A leading defence writer for Time and Life in the 1950s and 1960s, he was very much of the Washington establishment, writing biographies of Admiral Rickover, General MacArthur and President Kennedy.
Rickover, the so-called "father of the nuclear submarine" and the first Jew in the U.S.
Rickover, then a Navy captain, saw that this statutory division of responsibilities posed grave difficulties.
Some cold warriors were famous educational worriers, such as Admiral Hyman Rickover, who looked at European schools and without a lot of evidence declared them more rigorous than our own.
One of America's most enduring leaders was Hyman Rickover. For more than 30 years, Rickover headed Naval Reactors, an organization that was responsible not only for building the nuclear navy, but also for spawning and nurturing the commercial nuclear power industry.
Admiral and education reformer Hyman Rickover exhorted: "Let us never forget that there can be no second place in a contest with Russia and that there will be no second chance if we lose." For the first time, schools were seen as an integral part of national security.
In Illinois, an African-American seventh-grader was sent home from Rickover Junior High for wearing her hair in braids; school officials said the braids were a gang sign.
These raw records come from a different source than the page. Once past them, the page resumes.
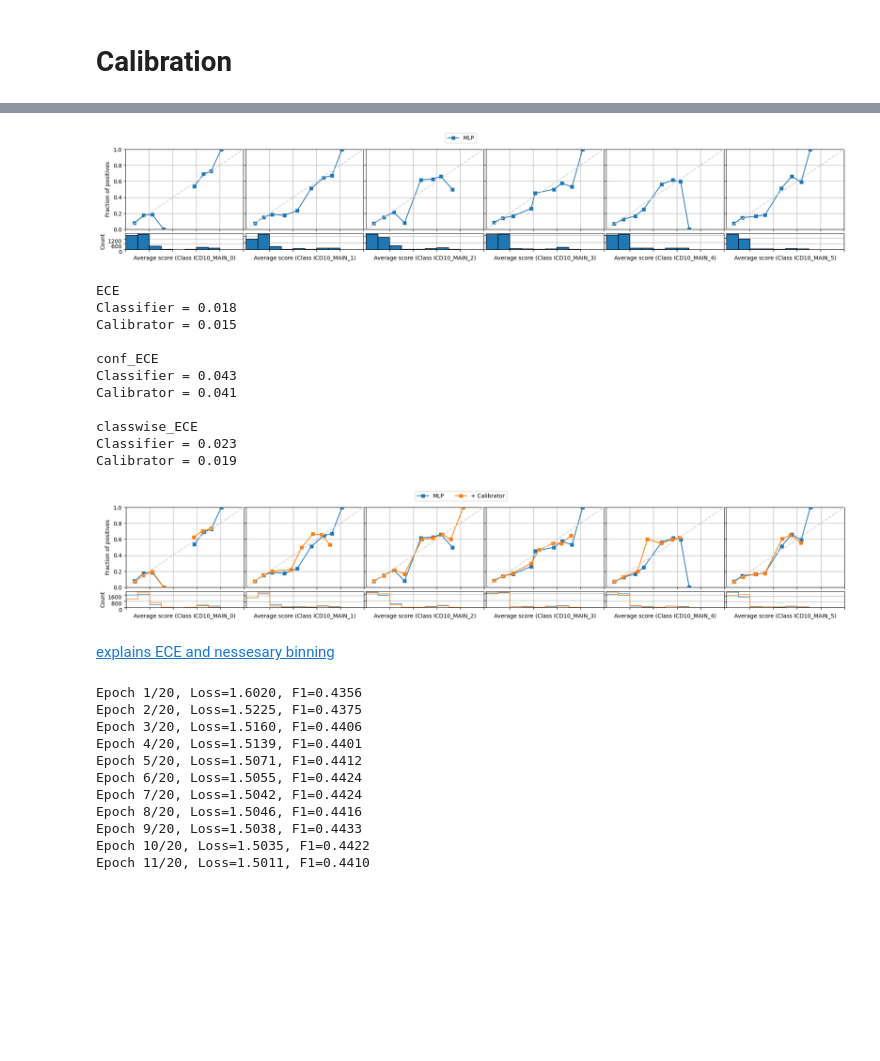
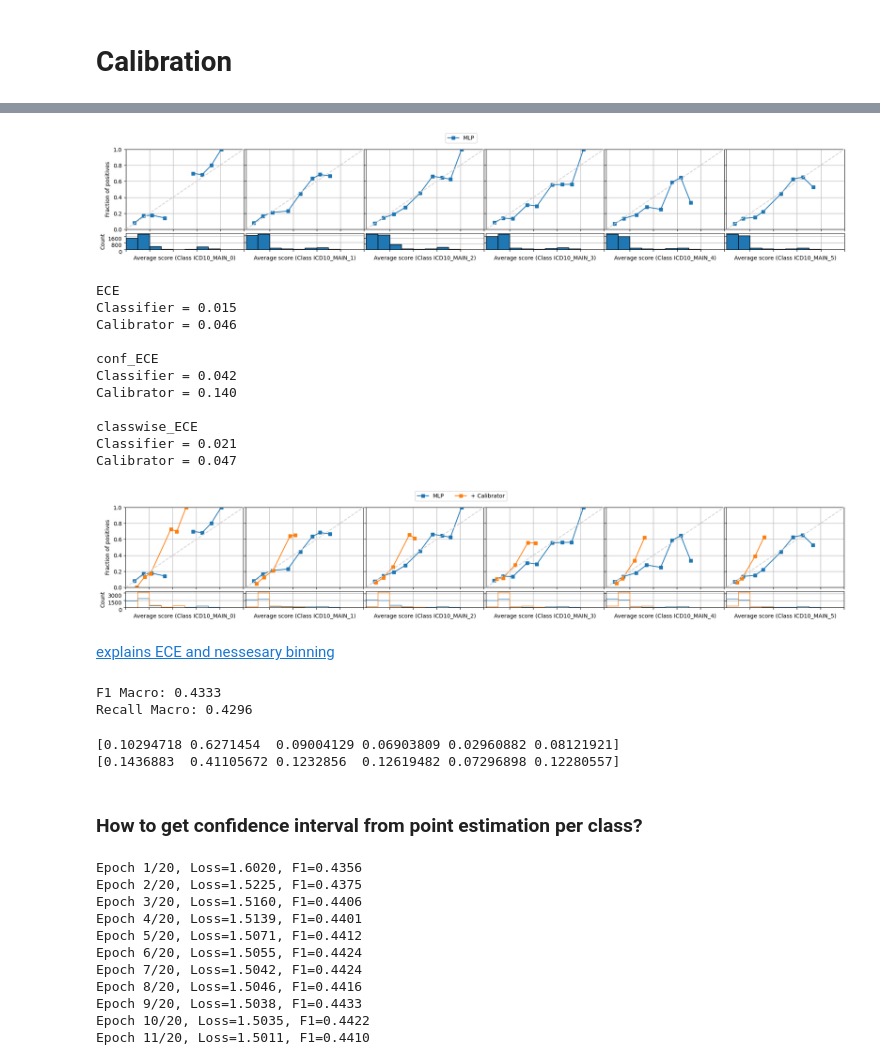
Before and after one commit to luuk005/uncertainty-aware-diagnosis, a Jupyter notebook: Demo.ipynb, the cells around one changed output, grey strips where cells are left out. Drawn from its saved outputs; the diff is of its cells as text; code cells hidden in the pictures; blank space fills up the shorter version.

```diff
--- a/Demo.ipynb
+++ b/Demo.ipynb
@@ -194,8 +194,8 @@ X_test = ds_test.X.cpu().numpy()
 y_test = ds_test.y.cpu().numpy()
 # %%
 # variables
-num_epochs = 10
-early_stopping_patience = 5
+num_epochs = 25
+early_stopping_patience = 10
 learn_rate = 1e-3
 dropout = 0.2
 hidden_dim = 256
@@ -238,7 +246,7 @@ _ = plot_reliability_diagram(
     class_names=list(ds_test.classes),
 )
 # %% [output]
-[figure, old version]
+[figure, new version]
 # %%
 # 1) get your raw logits from the MLP
 props_val  = model.predict_proba(ds_val.X)   # shape (n_val, n_classes)
@@ -246,43 +254,73 @@ probs_test = model.predict_proba(ds_test.X)  # shape (n_test, n_classes)
 
 # 2) instantiate & fit the pycalib logistic (Platt) calibrator
 calibrator = LogisticCalibration(
-    C=1.0,
+    C=0.002,
     solver='lbfgs',
     multi_class='multinomial',
     log_transform=True
 )
 calibrator.fit(props_val, y_val)
 
 # 3) use it to get calibrated probabilities on your test set
 probs_calibrated = calibrator.predict_proba(probs_test)  # shape (n_test, n_classes)
 
 _ = plot_reliability_diagram(
     ds_test.y.numpy(),
     [probs_test, probs_calibrated],
     legend=["MLP", "+ Calibrator"],
     class_names=list(ds_test.classes),
 )
 
 for metric in ECE, conf_ECE, classwise_ECE:
     print(metric.__name__)
     print("Classifier = {:.3f}".format(metric(ds_test.y.numpy(), probs_test, bins=15)))
     print("Calibrator = {:.3f}".format(metric(ds_test.y.numpy(), probs_calibrated, bins=15)))
     print("")
 # %% [output]
 ECE
-Classifier = 0.018
-Calibrator = 0.015
+Classifier = 0.015
+Calibrator = 0.046
 
 conf_ECE
-Classifier = 0.043
-Calibrator = 0.041
+Classifier = 0.042
+Calibrator = 0.140
 
 classwise_ECE
-Classifier = 0.023
-Calibrator = 0.019
+Classifier = 0.021
+Calibrator = 0.047
-[figure, old version]
+[figure, new version]
 # %% [markdown]
 [explains ECE and nessesary binning](https://towardsdatascience.com/expected-calibration-error-ece-a-step-by-step-visual-explanation-with-python-code-c3e9aa12937d/)
+# %%
+# Convert calibrated probabilities to predicted classes
+y_pred_calibrated = torch.argmax(torch.tensor(probs_calibrated), dim=1)
+
+# Initialize metrics
+f1_macro = F1Score(task="multiclass", average="macro", num_classes=len(ds_test.classes))
+recall_macro = Recall(task="multiclass", average="macro", num_classes=len(ds_test.classes))
+
+# Update metrics with predictions and true labels
+f1_macro.update(y_pred_calibrated, ds_test.y)
+recall_macro.update(y_pred_calibrated, ds_test.y)
+
+# Compute final values
+final_f1 = f1_macro.compute()
+final_recall = recall_macro.compute()
+
+# Print results
+print(f"F1 Macro: {final_f1:.4f}")
+print(f"Recall Macro: {final_recall:.4f}")
+# %% [output]
+F1 Macro: 0.4333
+Recall Macro: 0.4296
+# %%
+print(probs_test[0])
+print(probs_calibrated[0])
+# %% [output]
+[0.10294718 0.6271454  0.09004129 0.06903809 0.02960882 0.08121921]
+[0.1436883  0.41105672 0.1232856  0.12619482 0.07296898 0.12280557]
+# %% [markdown]
+### How to get confidence interval from point estimation per class?
 # %%
 cal = CalibratedClassifierCV(estimator=model, method="sigmoid", cv="prefit")
 cal.fit(ds_val.X.numpy(), ds_val.y.numpy())
```
Also changed, not shown: parts of 1 cell of this notebook, 1 other file.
Rickover created a new culture for the nuclear Navy which is clearly a crucial source of reliability, but it is also in tension with the older naval and submarine traditions.
The more we know about Admiral Rickover and General Le May, the more surprising our survival seems.
Edgar Hoover and Admiral Hyman Rickover for his sense of public entrepreneurship, began a new movement in planning the postwar city, one dependent on the enormous resources of federal agencies and the reawakening ambitions of private developers.
All the while, supporters of progressive education remained on the defensive, with a reputable figure like Arthur Bestor of the University of Illinois terming the nation's schools Educational Wastelands (1953) and with Admiral Hyman Rickover charging that Americans had lost their competitive spirit owing to "the soft pedagogy of John Dewey".